§ **EXERCISE BRIEF**:
Find every line below with the string "sheet" and pick it out.

§ **DATA FOR THE TASK**:
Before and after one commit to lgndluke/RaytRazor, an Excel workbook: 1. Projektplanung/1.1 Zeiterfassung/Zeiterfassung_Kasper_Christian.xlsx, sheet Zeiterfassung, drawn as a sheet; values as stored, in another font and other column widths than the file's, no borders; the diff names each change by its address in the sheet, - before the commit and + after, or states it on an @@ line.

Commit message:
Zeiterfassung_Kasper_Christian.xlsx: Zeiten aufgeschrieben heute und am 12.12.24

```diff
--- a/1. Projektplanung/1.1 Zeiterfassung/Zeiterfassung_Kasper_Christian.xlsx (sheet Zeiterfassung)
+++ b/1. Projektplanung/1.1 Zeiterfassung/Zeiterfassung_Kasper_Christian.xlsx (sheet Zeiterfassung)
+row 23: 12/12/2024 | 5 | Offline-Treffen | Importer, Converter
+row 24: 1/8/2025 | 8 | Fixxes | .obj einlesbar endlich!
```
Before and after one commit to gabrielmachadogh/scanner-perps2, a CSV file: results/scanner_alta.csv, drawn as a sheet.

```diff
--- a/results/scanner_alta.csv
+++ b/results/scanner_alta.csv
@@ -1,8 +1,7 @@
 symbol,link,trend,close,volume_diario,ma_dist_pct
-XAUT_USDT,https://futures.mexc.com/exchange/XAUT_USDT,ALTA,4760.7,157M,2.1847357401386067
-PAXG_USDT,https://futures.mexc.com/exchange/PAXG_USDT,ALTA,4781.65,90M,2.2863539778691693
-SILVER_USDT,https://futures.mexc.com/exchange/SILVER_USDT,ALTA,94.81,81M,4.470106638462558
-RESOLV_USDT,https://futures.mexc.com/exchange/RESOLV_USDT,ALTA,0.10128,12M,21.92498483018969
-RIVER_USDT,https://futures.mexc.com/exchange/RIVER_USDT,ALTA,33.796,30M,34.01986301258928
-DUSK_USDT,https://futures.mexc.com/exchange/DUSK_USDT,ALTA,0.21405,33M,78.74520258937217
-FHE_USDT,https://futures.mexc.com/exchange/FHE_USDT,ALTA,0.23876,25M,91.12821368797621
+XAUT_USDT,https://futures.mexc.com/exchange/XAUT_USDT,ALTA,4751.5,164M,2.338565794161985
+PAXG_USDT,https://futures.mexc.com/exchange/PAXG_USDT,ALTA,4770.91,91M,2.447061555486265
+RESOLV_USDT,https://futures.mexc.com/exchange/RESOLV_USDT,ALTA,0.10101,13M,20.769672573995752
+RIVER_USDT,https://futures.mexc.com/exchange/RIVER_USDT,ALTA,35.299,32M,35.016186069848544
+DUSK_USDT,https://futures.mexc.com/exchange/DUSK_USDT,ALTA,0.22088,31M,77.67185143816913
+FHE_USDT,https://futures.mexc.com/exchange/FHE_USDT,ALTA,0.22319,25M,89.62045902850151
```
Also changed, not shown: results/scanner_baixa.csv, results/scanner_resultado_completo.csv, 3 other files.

§ **SOLVED EXERCISE**:
Before and after one commit to lgndluke/RaytRazor, an Excel workbook: 1. Projektplanung/1.1 Zeiterfassung/Zeiterfassung_Kasper_Christian.xlsx, sheet Zeiterfassung, drawn as a sheet; values as stored, in another font and other column widths than the file's, no borders; the diff names each change by its address in the sheet, - before the commit and + after, or states it on an @@ line.
--- a/1. Projektplanung/1.1 Zeiterfassung/Zeiterfassung_Kasper_Christian.xlsx (sheet Zeiterfassung)
+++ b/1. Projektplanung/1.1 Zeiterfassung/Zeiterfassung_Kasper_Christian.xlsx (sheet Zeiterfassung)
Before and after one commit to gabrielmachadogh/scanner-perps2, a CSV file: results/scanner_alta.csv, drawn as a sheet.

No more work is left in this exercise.